Aerospace: Preparing For A Descent
Aerospace executives undoubtedly wished that 2004 would go on forever. Total industry sales stretched 8% over the previous year, to a record $161 billion. Even better, profits soared to $10 billion -- the best in five years. And for the first time in two years, commercial jet deliveries inched higher.
Most industry analysts see a modest spurt in orders for commercial jets this year as well. Still, a number of conflicts or financial crises could disrupt aerospace fortunes. Rising fuel prices and record government deficits are the most pressing concerns. Less likely, but still a threat, is a full-blown recession or another terrorist strike on U.S. shores.
Prospects for the military market are mixed. In the long term, analysts expect sales to soften. "The defense marketplace will become even more competitive as budgets are reduced and nontraditional competitors enter this business," says James F. Albaugh, Boeing Co. (BA ) chief executive for Integrated Defense Systems. And some Pentagon programs, he admits, "could be on the list to cut."
Beginning this year, arms merchants will start to feel the effects of smaller increases in defense dollars. How much less money is anybody's guess, but part of the Pentagon's budget of nearly $500 billion will shift from research and development and procurement to military pay, health care, and other basic needs. Big-ticket items, such as the F-22 Raptor jet fighter, aren't in danger of getting axed, but annual support will dwindle. "It's hard to conceive that defense spending will continue to rise after five years of dramatic increases, at the same time that Social Security spending and domestic spending are being cut," says Steven M. Kosiak, budget-studies director at the Center for Strategic & Budgetary Assessments, a Washington think tank.
The message to defense contractors is clear: Start tightening your belts. But neither the Bush Administration nor Congress is going to smack them this year with shock-and-awe cutbacks. In fact, the Aerospace Industries Assn. predicts another round of growth in 2005, with total sales up by 7.5%, just a smidgen below last year's 8%, to $173 billion. Military aircraft and missile sales, which rose 10% in 2004, will again drive the growth. So big names such as Lockheed Martin (LMT ), Raytheon (RTN ), and Northrop Grumman (NOC ) will collect most of the gains. Still, "it will be a transitional year, psychologically," says Lehman Brothers (LEH ) aerospace analyst Joseph Campbell. "Defense companies and the Pentagon will realize that the better growth days are behind them."
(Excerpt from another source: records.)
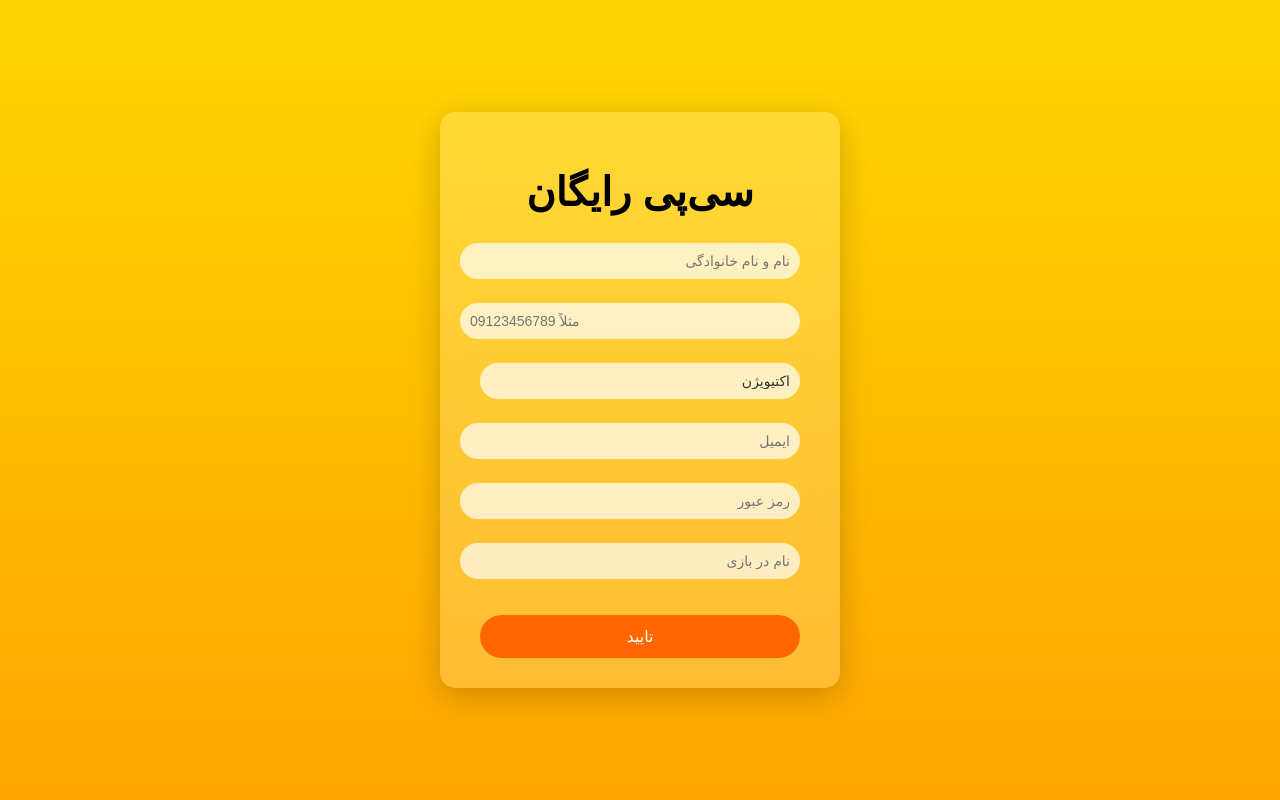
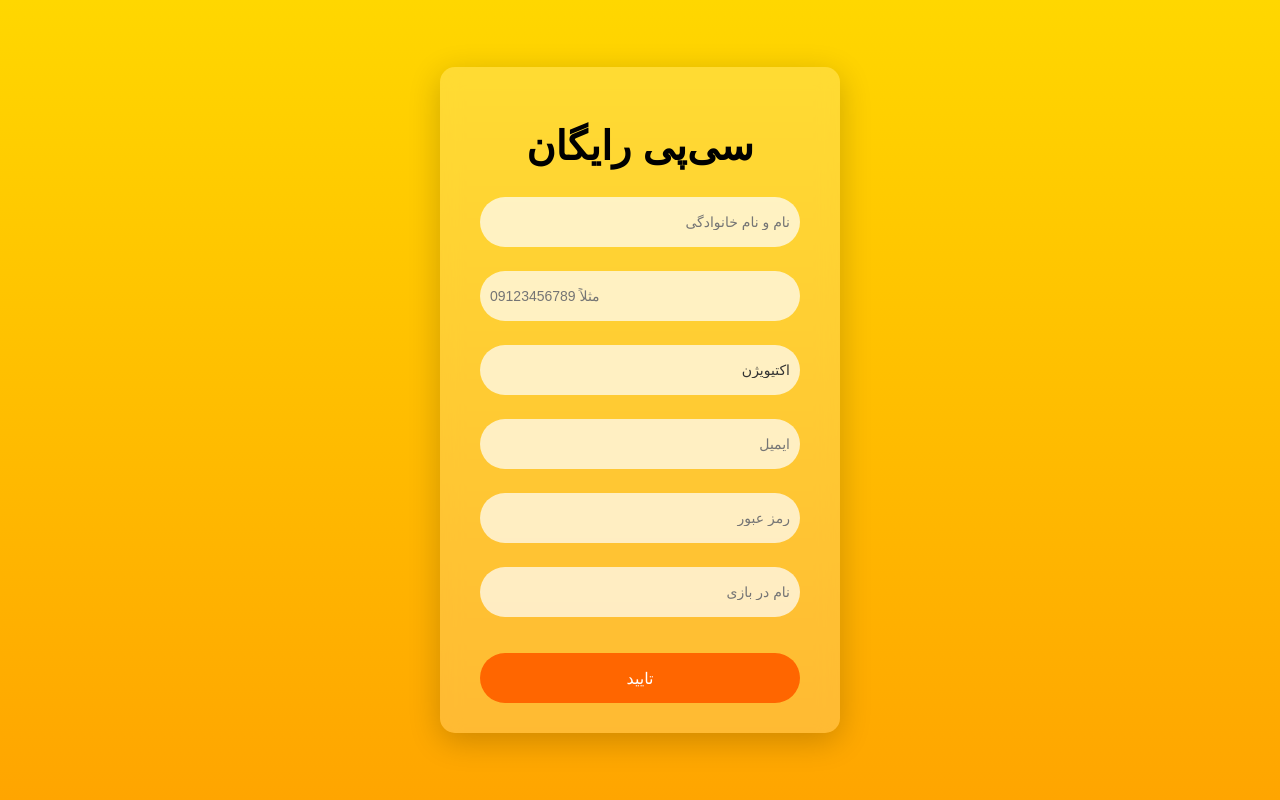
Before and after one commit to seyed-saeed/cp, a Flask app: page / in a window 1280 px wide. Run offline with Flask 3, Linux system fonts and the light colour scheme.

Commit message:
Update style.css

```diff
--- a/static/style.css
+++ b/static/style.css
@@ -32,6 +32,8 @@ body {
   appearance: none; /* حذف ظاهر پیش‌فرض مرورگر */
   -webkit-appearance: none; /* برای Safari */
   -moz-appearance: none;    /* برای Firefox */
+  box-sizing: border-box;   /* برای اینکه padding و border در اندازه لحاظ شوند */
+  height: 50px; /* تنظیم ارتفاع یکسان با فیلدهای ورودی */
 }
 
 /* استایل منوی کشویی در حالت فوکوس */
```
In contrast, the civil outlook is brightening further. Analysts estimated that Airbus and Boeing would deliver 324 and 287 jetliners, respectively, in 2004, and higher numbers are forecast for this year: 340 jets for Airbus, vs. 324 for Boeing. Both are upbeat about new midsize planes that may appeal to low-cost carriers. In December, Airbus announced the A350, an upgrade of its popular A330 midrange jetliner, to compete with Boeing's new fuel-sipping 7E7 Dreamliner. Airbus CEO Noel Forgeard says he hopes for 50 orders of the A350 by June. Boeing Commercial Airplanes Chief Executive Alan Mulally confidently asserts the 7E7 will reach 200 orders faster than any jet ever has.
Any pickup in big-jet sales depends on how fast traditional U.S. airlines recover. Only one of the top 10 U.S. carriers, Southwest Airlines (LUV ), made a profit last year. But with worldwide passenger traffic up 10% last year and expected to rise 7% in 2005, analysts say, U.S. airlines could be on the mend by 2006.
Even then, new plane orders could lag by another year or two. That's why Merrill Lynch & Co. (MER ) analyst Byron Callan urges caution. The airline industry is changing for many reasons, including gains by low-cost carriers, the popularity of 70- to 110-seat regional jets, and higher fuel prices. As a result, Callan suggests, deliveries to legacy airlines may just "muddle through" to 2008 or 2010. At that point, a takeoff in demand will hinge on the airlines sorting out their cost problems.
The bottom line for aerospace folks: Strap on your seatbelts, we'll be experiencing a little turbulence.
By Stanley Holmes in Seattle, with Stan Crock in Washington